Stefano Scarpetta, Director of the OECD Employment, Labour and Social Affairs Directorate
A rising tide lifts all boats, or so many used to think. But the evidence suggests that over the past three decades in a large number of advanced and emerging countries economic growth has disproportionally benefited people who are already relatively well-off, leaving the lower- middle-class lagging behind.
Today the average income of the richest 10% of the population across the OECD is almost ten times that of the poorest 10%. We observe also a worrying pattern: in each of the past three decades the gap has increased by one factor – it was 7:1 in the 1980s, 8:1 in the 1990s and 9:1 in the 2000s.
These averages hide large differences across countries, from a ratio to 6:1 in Nordic countries, to 19:1 in the US, almost 30:1 in Mexico and Chile and beyond 50:1 in South Africa and other emerging economies. But over the past decades we have observed a convergence towards higher levels of income inequality (although some emerging economies have managed to reduce income inequality, albeit from very high levels). The situation is even worse when we look at the distribution of household wealth. Comparable data collected for the first time by the OECD for 18 OECD countries show that the top 10% of households owned half of all total household wealth in 2012, while the bottom 40% owned a meagre 3%.
Not only do high levels of income inequality challenge social cohesion, they also tend to reproduce themselves from one generation to the next. This happens largely because they hinder the opportunities of the lower middle-class to access the same education and health opportunities as their better-off counterparts. The gap in educational outcomes between individuals from a low socio-economic background and those with median and high background increases dramatically as one moves from a more egalitarian to more unequal country. Similarly, a new set of OECD data shows that at age 25, men with university education can expect to live almost 10 years longer than men with primary education. Surely we can agree that people’s life chances should not essentially boil down to their wealth, age, gender, or place of residence.
The risks posed by such lopsided growth are evident. Our recent publication In it Together revealed that economies grow more slowly when lower earners get left behind – and we are talking about as much as 40% of the population. The rise in inequality observed between 1985 and 2005 in 19 OECD countries knocked 4.7 percentage points off their cumulative growth between 1990 and 2010.

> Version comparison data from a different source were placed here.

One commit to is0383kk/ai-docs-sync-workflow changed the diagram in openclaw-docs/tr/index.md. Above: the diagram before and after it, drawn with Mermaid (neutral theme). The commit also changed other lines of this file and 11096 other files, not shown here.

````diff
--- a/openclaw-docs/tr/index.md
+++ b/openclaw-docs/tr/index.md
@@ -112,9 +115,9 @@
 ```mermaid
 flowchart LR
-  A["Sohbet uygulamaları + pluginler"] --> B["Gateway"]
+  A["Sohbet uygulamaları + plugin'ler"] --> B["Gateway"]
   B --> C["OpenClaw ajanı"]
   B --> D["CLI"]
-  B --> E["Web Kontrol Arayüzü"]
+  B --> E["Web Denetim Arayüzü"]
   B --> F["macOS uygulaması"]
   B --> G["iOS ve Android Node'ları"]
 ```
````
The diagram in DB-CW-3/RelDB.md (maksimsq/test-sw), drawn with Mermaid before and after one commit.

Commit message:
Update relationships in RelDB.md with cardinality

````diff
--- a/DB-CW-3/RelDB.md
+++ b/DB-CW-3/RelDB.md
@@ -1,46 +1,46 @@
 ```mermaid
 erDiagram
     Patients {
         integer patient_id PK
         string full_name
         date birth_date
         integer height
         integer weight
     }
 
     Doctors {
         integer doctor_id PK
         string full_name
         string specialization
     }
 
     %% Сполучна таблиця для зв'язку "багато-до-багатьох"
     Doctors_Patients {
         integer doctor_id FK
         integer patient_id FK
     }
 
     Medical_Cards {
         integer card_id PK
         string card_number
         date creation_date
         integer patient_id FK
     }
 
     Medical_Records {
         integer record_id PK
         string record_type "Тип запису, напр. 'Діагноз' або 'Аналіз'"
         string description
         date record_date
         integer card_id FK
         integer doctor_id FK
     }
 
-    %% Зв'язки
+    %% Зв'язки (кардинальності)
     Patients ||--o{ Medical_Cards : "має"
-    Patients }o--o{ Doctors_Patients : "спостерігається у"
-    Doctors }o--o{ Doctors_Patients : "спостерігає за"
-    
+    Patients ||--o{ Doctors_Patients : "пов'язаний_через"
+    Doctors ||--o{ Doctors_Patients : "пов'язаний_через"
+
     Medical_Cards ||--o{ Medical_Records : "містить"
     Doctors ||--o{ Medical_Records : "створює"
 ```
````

The implication is that if we want to achieve our full growth potential, we need to promote equality of opportunities rather than just relying on redistribution of income and wealth. In all countries, and particularly in advanced ones, redistribution still greatly reduces income inequality – typically through taxes and transfers such as unemployment and other social benefits. Yet, in recent decades, the effectiveness of redistribution has weakened in many countries. It is important to put a renewed focus on it, through effective and well-targeted transfers as well as by making sure that the rich and the very rich in particular pay their fair share of taxes.
But policies also need to do more to address inequalities at their roots, ensuring that people can access high-quality education and health services while having a reasonable prospect of finding good-quality jobs, regardless of their social backgrounds.
Improving access to pre-school care and education – and its quality – for children and youth in lower-income households is a key first step in all countries. Too many young people are leaving education without basic skills, even in some of the richest countries. The proportion is put at 24% in the United States, 22% in Norway and 14% in Switzerland.
But promoting equality of opportunities is not just about education. It is also important to promote inclusion in the labour market for underrepresented groups, like women and youth. Concerning women, for example, we need to stop talking about equal pay for equal work and just make it happen. We also need to better support families in areas like parental leave and childcare to ensure that both parents can balance their work-life commitments.
The situation of young people in labour markets has become a growing cause of concern since the financial crisis struck. In 2014, 14% of youth were not working, studying or in training in the OECD, but this share reaches 25% in Italy and Greece and even higher in some emerging economies. To avoid scarring effects on their long-term employment prospects, and for the sake of intergenerational justice and social stability, our societies need to offer our young people a better deal, especially those with low skills and from migrant families. To tackle high youth unemployment, we need to be ambitious and use well-targeted activation strategies and measures to encourage firms to provide high-quality apprenticeships, internship programmes and training opportunities.
Moreover, only focusing on increasing the number of jobs is not enough. To make sure that growth is inclusive, countries need to ensure that good education is rewarded by access to productive and rewarding jobs; jobs that offer career and investment possibilities; jobs that are stepping stones rather than dead ends. There is a lot that labour market policies can and should do to address labour market segmentation, improve working conditions and foster skills recognition and a better match of wages with productivity.
Inevitably, policy mixes will vary between countries, responding to their individual economic and political circumstances. There are a number of win-win policies – good for growth and inclusiveness. But, equally inevitably, countries may also face trade-offs between policies to boost growth in the short-run and those to improve the distribution of growth dividends. However, given the scale of the inequality challenges we face and its impact on long-term growth, we need to exploit synergies and complementarities of policy in different areas, while addressing possible short-term trade-offs, for a better and more inclusive future.
In It Together: Why Less Inequality Benefits All OECD (2015)